Top ranked stocks in IYW and IYH include Western Digital (WDC), Apple (AAPL), Forest Labs (FRX), and Humana (HUM).

Unfortunately for the bulls, Consumer Services (IYC) has continued to drop in the rankings to remain firmly in the bottom two with a score of 17, along with perennial cellar-dweller Telecommunications (IYZ), which scores 11 this week. Consumer Services are particularly sensitive to woes in the economy, so this is not a welcome sign. IYZ has by far the highest projected P/E and the worst return on equity. IYC is notably weak in return on sales as retail margins continue to be squeezed.

Low ranked stocks in IYZ and IYC include Sprint Nextel (S), SBA Communications (SBAC), MGM Resorts International (MGM), and Amazon.com (AMZN).

These scores represent the view that the Healthcare and Technology sectors may be relatively undervalued overall, while Telecom and Consumer Services sectors may be relatively overvalued, based on our 1-3 month forward look.

Disclosure: Author has no positions in stocks or ETFs mentioned.

About SectorCast: Rankings are based on Sabrient’s SectorCast model, which builds a composite profile of each equity ETF based on bottom-up scoring of the constituent stocks. The model employs a fundamentals-based multi-factor approach considering forward valuation, earnings growth prospects, Wall Street analysts’ consensus revisions, accounting practices, and various return ratios.

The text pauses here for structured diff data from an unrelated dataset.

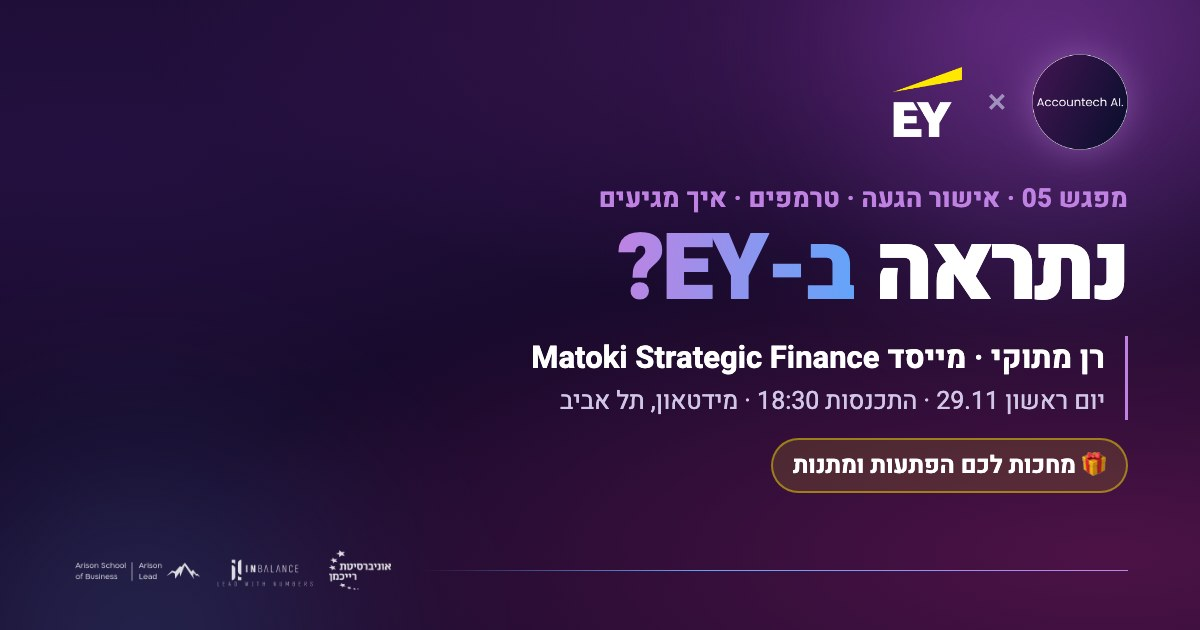
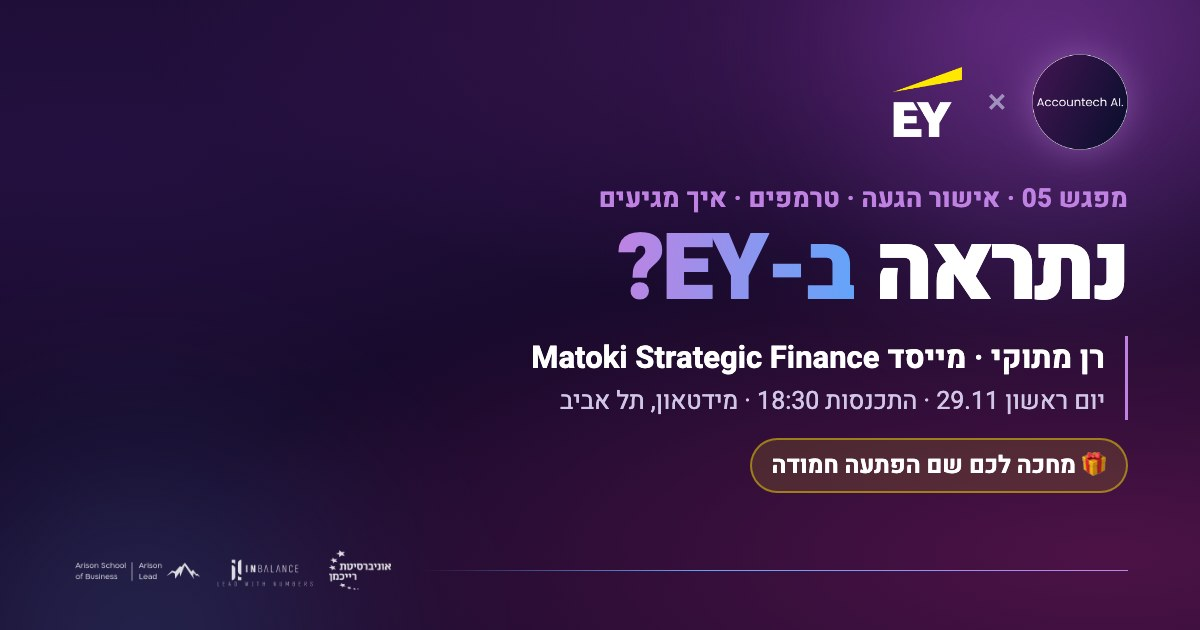
RSVP: gift line → 'מחכה לכם שם הפתעה חמודה' (page, share text, og card)

Changed region(s): [[0.6167, 0.6937, 0.8633, 0.7841]]

diff --git a/rsvp/index.html b/rsvp/index.html
@@ -12,7 +12,7 @@
 <meta property="og:site_name" content="Accountech AI">
 <meta property="og:locale" content="he_IL">
 <meta property="og:title" content="מפגש 5 ב-EY · כל מה שצריך">
-<meta property="og:description" content="רן מתוקי · יום ראשון 29.11 · התכנסות 18:30 במידטאון. אישור הגעה, על מה נדבר, איך מגיעים, חניה וטרמפים. ומחכות לכם הפתעות ומתנות 🎁">
+<meta property="og:description" content="רן מתוקי · יום ראשון 29.11 · התכנסות 18:30 במידטאון. אישור הגעה, על מה נדבר, איך מגיעים, חניה וטרמפים. ומחכה לכם שם הפתעה חמודה 🎁">
 <meta property="og:url" content="https://accountech-ai.github.io/rsvp/">
 <meta property="og:image" content="https://accountech-ai.github.io/rsvp/og.jpg">
 <meta property="og:image:width" content="1200">
@@ -346,7 +346,7 @@ input:focus,select:focus{border-color:var(--lilac); background-color:rgba(255,25
 
     <button type="button" class="gift rise" id="gift" aria-live="polite">
       <span class="box" aria-hidden="true"><i class="bd"></i><i class="rb"></i><i class="ld"></i><i class="bw"></i></span>
-      <span class="gtxt"><b id="giftT">מחכות לכם הפתעות ומתנות</b><small id="giftS">הקישו על הקופסה</small></span>
+      <span class="gtxt"><b id="giftT">מחכה לכם שם הפתעה חמודה</b><small id="giftS">הקישו על הקופסה</small></span>
     </button>
   </header>
 
@@ -386,7 +386,7 @@ input:focus,select:focus{border-color:var(--lilac); background-color:rgba(255,25
         <img class="disc" id="doneDisc" alt="">
         <h3 id="doneTitle"></h3>
         <p id="doneSub"></p>
-        <p class="gline" id="doneGift" hidden>🎁 מחכות לכם הפתעות ומתנות</p>
+        <p class="gline" id="doneGift" hidden>🎁 מחכה לכם שם הפתעה חמודה</p>
         <button type="button" class="link" id="change">שינוי תשובה</button>
       </div>
     </div>
@@ -608,7 +608,7 @@ $("gift").addEventListener("click", () => {
   if (g.classList.contains("open")) return;
   g.classList.add("open");
   $("giftT").innerHTML = "את זה תגלו ב-<bdi>29.11</bdi> 🎁";
-  $("giftS").textContent = "הפתעות ומתנות מחכות לכם במפגש";
+  $("giftS").textContent = "הפתעה חמודה מחכה לכם במפגש";
   if (reduce) return;
   const box = g.querySelector(".box").getBoundingClientRect(), gr = g.getBoundingClientRect();
   const cols = ["#FFE600", "#C082E2", "#61A5FA", "#FFFFFF", "#7FE3C1"];
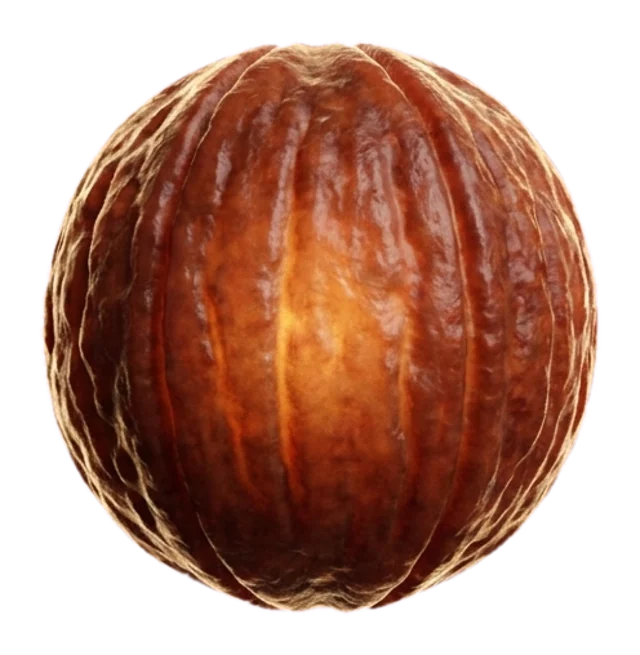
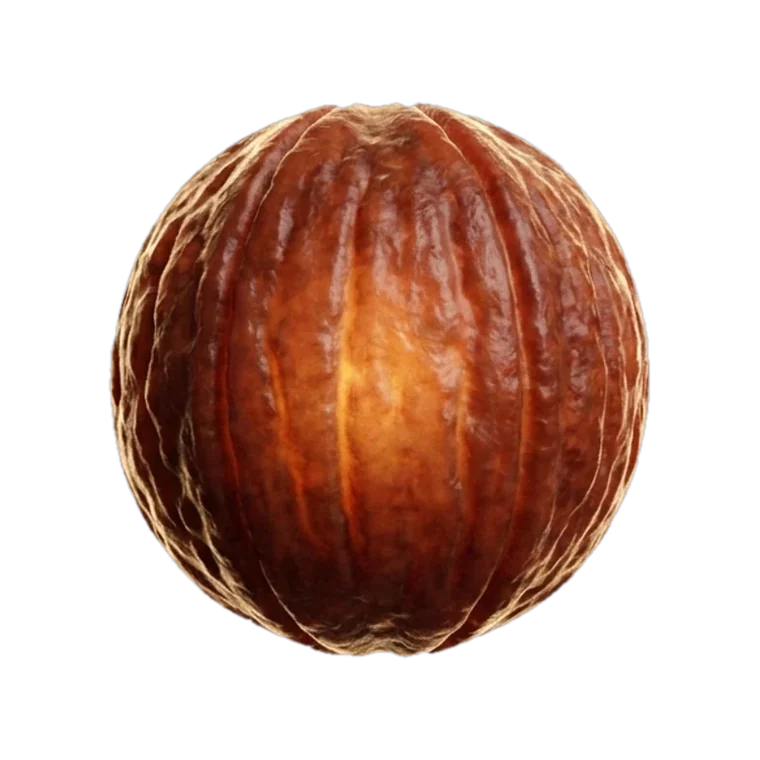
Fix broken collection heroes + size every 3D model uniformly
The crystal/gemstone/anklet collection heroes were hardcoded to
t/7/assets/<name> with a stale ?v= hash. Switching those three files to WebP
pointed them at a path that only exists in t/8, so they 404'd and rendered as
broken-image icons. Added a GAA() resolver that reads the live theme's asset
folder off a stylesheet href and routed those three through it, so they follow
the theme instead of a frozen path.

Model sizing was driven by , which scales on height -
a wide bracelet came out huge while a compact crystal looked tiny, and in the
narrow desktop slats the art overflowed the card. Every model is now re-cut
onto an identical 760x760 transparent canvas with its longest side at 74%, and
the tiles use a padded  box, so all eight read at the same weight in
both layouts. Vertical slat labels moved behind the model and dimmed.

tracking/ untouched.

Claude-Session: https://claude.ai/code/session_012qKNPSvbNoGtkrvu7zovDz

diff --git a/assets/gemsaura-custom.js b/assets/gemsaura-custom.js
@@ -1,5 +1,13 @@
 /* GemsAura hero slideshow + custom hamburger mega-menu (draft) */
 (function(){
+  /* Resolve the CURRENT theme's asset folder (t/7, t/8, ...) at runtime off a
+     stylesheet href. Hardcoding t/7 breaks any asset added to a newer theme. */
+  var GAABASE=(function(){
+    var l=document.querySelector('link[href*="/assets/gemsaura-custom.css"]');
+    return l ? l.href.replace(/assets\/gemsaura-custom\.css.*$/, 'assets/')
+             : 'https://cdn.shopify.com/s/files/1/0627/9849/5847/t/7/assets/';
+  })();
+  function GAA(n){ return GAABASE+n; }
   var D=["https://cdn.shopify.com/s/files/1/0627/9849/5847/t/7/assets/bn-zodiac-d.jpg", "https://cdn.shopify.com/s/files/1/0627/9849/5847/t/7/assets/bn-bracelets-d.jpg", "https://cdn.shopify.com/s/files/1/0627/9849/5847/t/7/assets/bn-rudraksha-d.jpg", "https://cdn.shopify.com/s/files/1/0627/9849/5847/t/7/assets/bn-pendants-d.jpg", "https://cdn.shopify.com/s/files/1/0627/9849/5847/t/7/assets/bn-anklets-d.jpg", "https://cdn.shopify.com/s/files/1/0627/9849/5847/t/7/assets/bn-mani-d.jpg"], M=["https://cdn.shopify.com/s/files/1/0627/9849/5847/t/7/assets/bn-zodiac-m.jpg?v=1789704491", "https://cdn.shopify.com/s/files/1/0627/9849/5847/t/7/assets/bn-bracelets-m.jpg?v=1789704496", "https://cdn.shopify.com/s/files/1/0627/9849/5847/t/7/assets/bn-rudraksha-m.jpg?v=1789704501", "https://cdn.shopify.com/s/files/1/0627/9849/5847/t/7/assets/bn-pendants-m.jpg?v=1789704506", "https://cdn.shopify.com/s/files/1/0627/9849/5847/t/7/assets/bn-anklets-m.jpg?v=1789704511", "https://cdn.shopify.com/s/files/1/0627/9849/5847/t/7/assets/bn-mani-m.jpg?v=1789704515"];
   function hero(){
     var h=document.querySelector('#MainContent[data-template="index"] > .shopify-section');
@@ -298,7 +306,7 @@
     if(_isCry && sec){
       sec.style.setProperty('--cat', '#7a5c9e');
       sec.classList.add('ga-coll-hascrystal');
-      var cry=document.createElement('div'); cry.className='ga-coll-crystal'; cry.innerHTML='<img src="https://cdn.shopify.com/s/files/1/0627/9849/5847/t/7/assets/ga-cosmic.webp?v=1789904898" alt="Crystal" loading="lazy">'; sec.appendChild(cry);
+      var cry=document.createElement('div'); cry.className='ga-coll-crystal'; cry.innerHTML='<img src="'+GAA('ga-cosmic.webp')+'" alt="Crystal" loading="lazy">'; sec.appendChild(cry);
       sec.addEventListener('mousemove', function(e){ var rr=sec.getBoundingClientRect(); var img=cry.querySelector('img'); if(!img) return; var px=(e.clientX-rr.left)/rr.width-0.5, py=(e.clientY-rr.top)/rr.height-0.5; img.style.transform='rotateY('+(px*20)+'deg) rotateX('+(-py*20)+'deg)'; });
       sec.addEventListener('mouseleave', function(){ var img=cry.querySelector('img'); if(img) img.style.transform='rotateY(0deg) rotateX(0deg)'; });
     }
@@ -342,7 +350,7 @@
     var _isGem=/\/collections\/gemstones/.test(location.pathname) || /gemstone/i.test(title.textContent||'');
     if(_isGem && sec && !sec.querySelector('.ga-coll-crystal')){
       sec.classList.add('ga-coll-hascrystal');
-      var gem=document.createElement('div'); gem.className='ga-coll-crystal'; gem.innerHTML='<img src="https://cdn.shopify.com/s/files/1/0627/9849/5847/t/7/assets/ga-gemstone.webp?v=1789905498" alt="Gemstone" loading="lazy">'; sec.appendChild(gem);
+      var gem=document.createElement('div'); gem.className='ga-coll-crystal'; gem.innerHTML='<img src="'+GAA('ga-gemstone.webp')+'" alt="Gemstone" loading="lazy">'; sec.appendChild(gem);
       sec.addEventListener('mousemove', function(e){ var rr=sec.getBoundingClientRect(); var img=gem.querySelector('img'); if(!img) return; var px=(e.clientX-rr.left)/rr.width-0.5, py=(e.clientY-rr.top)/rr.height-0.5; img.style.transform='rotateY('+(px*20)+'deg) rotateX('+(-py*20)+'deg)'; });
       sec.addEventListener('mouseleave', function(){ var img=gem.querySelector('img'); if(img) img.style.transform='rotateY(0deg) rotateX(0deg)'; });
     }
@@ -358,7 +366,7 @@
     var _isAnk=/\/collections\/anklet/.test(location.pathname) || /anklet/i.test(title.textContent||'');
     if(_isAnk && sec && !sec.querySelector('.ga-coll-crystal')){
       sec.classList.add('ga-coll-hascrystal');
-      var ank=document.createElement('div'); ank.className='ga-coll-crystal'; ank.innerHTML='<img src="https://cdn.shopify.com/s/files/1/0627/9849/5847/t/7/assets/ga-anklet.webp?v=1789929321" alt="Anklet" loading="lazy">'; sec.appendChild(ank);
+      var ank=document.createElement('div'); ank.className='ga-coll-crystal'; ank.innerHTML='<img src="'+GAA('ga-anklet.webp')+'" alt="Anklet" loading="lazy">'; sec.appendChild(ank);
       sec.addEventListener('mousemove', function(e){ var rr=sec.getBoundingClientRect(); var img=ank.querySelector('img'); if(!img) return; var px=(e.clientX-rr.left)/rr.width-0.5, py=(e.clientY-rr.top)/rr.height-0.5; img.style.transform='rotateY('+(px*20)+'deg) rotateX('+(-py*20)+'deg)'; });
       sec.addEventListener('mouseleave', function(){ var img=ank.querySelector('img'); if(img) img.style.transform='rotateY(0deg) rotateX(0deg)'; });
     }

diff --git a/assets/gemsaura-custom.css b/assets/gemsaura-custom.css
@@ -1889,10 +1889,14 @@ product-card, .ga-ap{ }
     color-mix(in srgb, var(--gac,#7a5c9e) 9%, #ffffff) 52%,
     color-mix(in srgb, var(--gac,#7a5c9e) 20%, #ffffff) 100%) !important;
 }
+/* Every model now ships on an identical 760x760 canvas at the same scale, so a
+   padded `contain` box renders them all at matching visual weight, and nothing
+   overflows the narrow desktop slats. */
 .ga-ap-im{
-  background-size:auto 52% !important;
+  inset:11% 10% 27% 10% !important;
+  background-size:contain !important;
   background-repeat:no-repeat !important;
-  background-position:center 40% !important;
+  background-position:center center !important;
   transform:none !important;
   filter:drop-shadow(0 14px 18px rgba(30,22,14,.18));
   transition:transform .55s cubic-bezier(.2,.7,.2,1);
@@ -1901,6 +1905,15 @@ product-card, .ga-ap{ }
 .ga-ap-shade{ display:none !important; }
 
 @media(max-width:820px){
-  .ga-ap-im{ background-size:auto 56% !important; background-position:center 34% !important; }
+  .ga-ap-im{ inset:8% 9% 32% 9% !important; background-size:contain !important; background-position:center center !important; }
   .ga-ap-lb{ padding:0 11px 9px !important; }
 }
+
+
+/* Narrow desktop slats: the vertical category word sits behind the model, so
+   fade it back and let the model own the centre. */
+.ga-accord:hover .ga-ap:not(:hover) .ga-ap-vt,
+.ga-accord:not(:hover) .ga-ap:not(:first-child) .ga-ap-vt{ opacity:.55; }
+.ga-ap-vt{ z-index:1 !important; }
+.ga-ap-im{ z-index:2 !important; }
+.ga-ap-lb{ z-index:3 !important; }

SectorCast has tested to be highly predictive for identifying the best (most undervalued) and worst (most overvalued) sectors, with a one-month forward look. Of course, each ETF has a unique set of constituent stocks, so the sectors represented will score differently depending upon which set of ETFs is used. For Sector Detector, I use ten iShares ETFs representing the major U.S. business sectors

About Trading Strategies: There are various ways to trade these rankings. First, you might run a sector rotation strategy in which you buy long the top 2-4 ETFs from SectorCast-ETF, rebalancing either on a fixed schedule (e.g., monthly or quarterly) or when the rankings change significantly. Another alternative is to enhance a position in the SPDR Trust exchange-traded fund (SPY) depending upon your market bias. If you are bullish on the broad market, you can go long the SPY and enhance it with additional long positions in the top-ranked sector ETFs. Conversely, if you are bearish and short (or buy puts on) the SPY, you could also consider shorting the two lowest-ranked sector ETFs to enhance your short bias.

However, if you prefer not to bet on market direction, you could try a market-neutral, long/short trade—that is, go long (or buy call options on) the top-ranked ETFs and short (or buy put options on) the lowest-ranked ETFs. And here’s a more aggressive strategy to consider: You might trade some of the highest and lowest ranked stocks from within those top and bottom-ranked ETFs, such as the ones I identify above.

Sector Detector